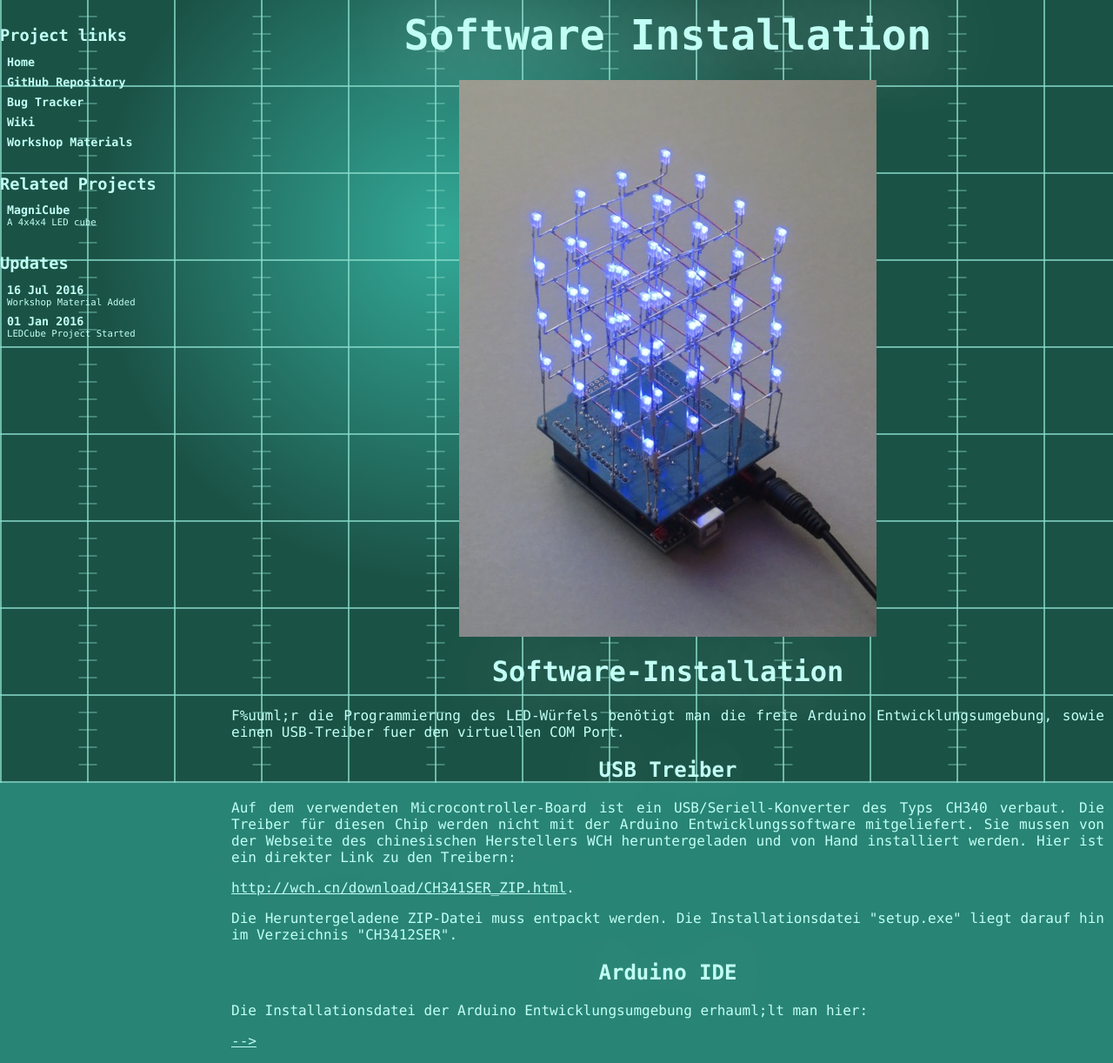
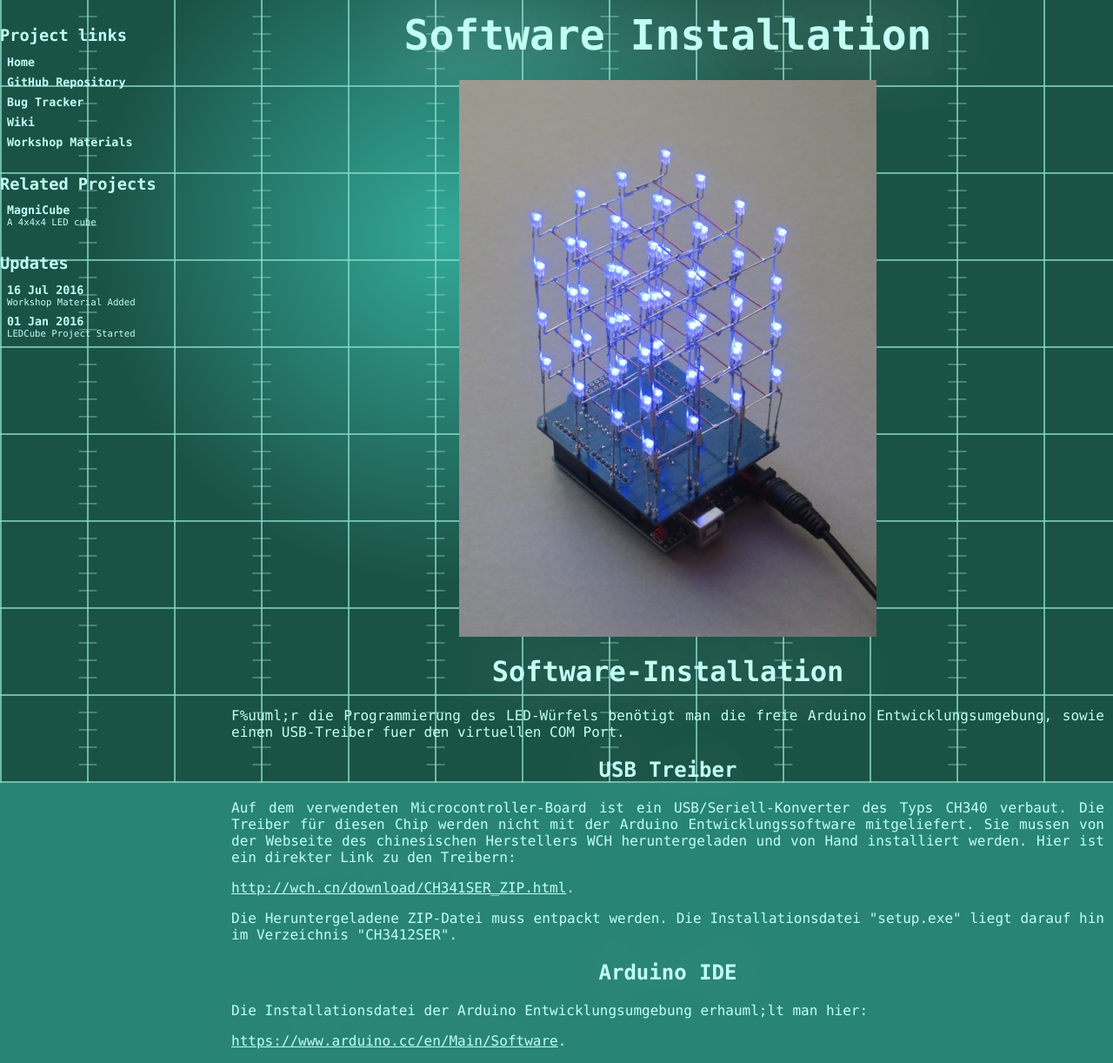
Before and after one commit to hotwolf/LEDCube, a Jekyll site: the page built from software_installation.html, in a window 1280 px wide. Shown: the whole page at 87% size. Built offline with Jekyll 4.4.1, drawn with Linux system fonts in a browser that asks for light colours; some of the changed lines change nothing that is shown.

```diff
--- a/software_installation.html
+++ b/software_installation.html
@@ -21,4 +21,4 @@
 <h2>Arduino IDE</h2>
 
 <p>Die Installationsdatei der Arduino Entwicklungsumgebung erhauml;lt man hier:</p>
-<p><a href="https://www.arduino.cc/en/Main/Software> https://www.arduino.cc/en/Main/Software</a>.</p>
+<p><a href="https://www.arduino.cc/en/Main/Software">https://www.arduino.cc/en/Main/Software</a>.</p>
```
***
Say the number of lines above that include "html", and only that.

3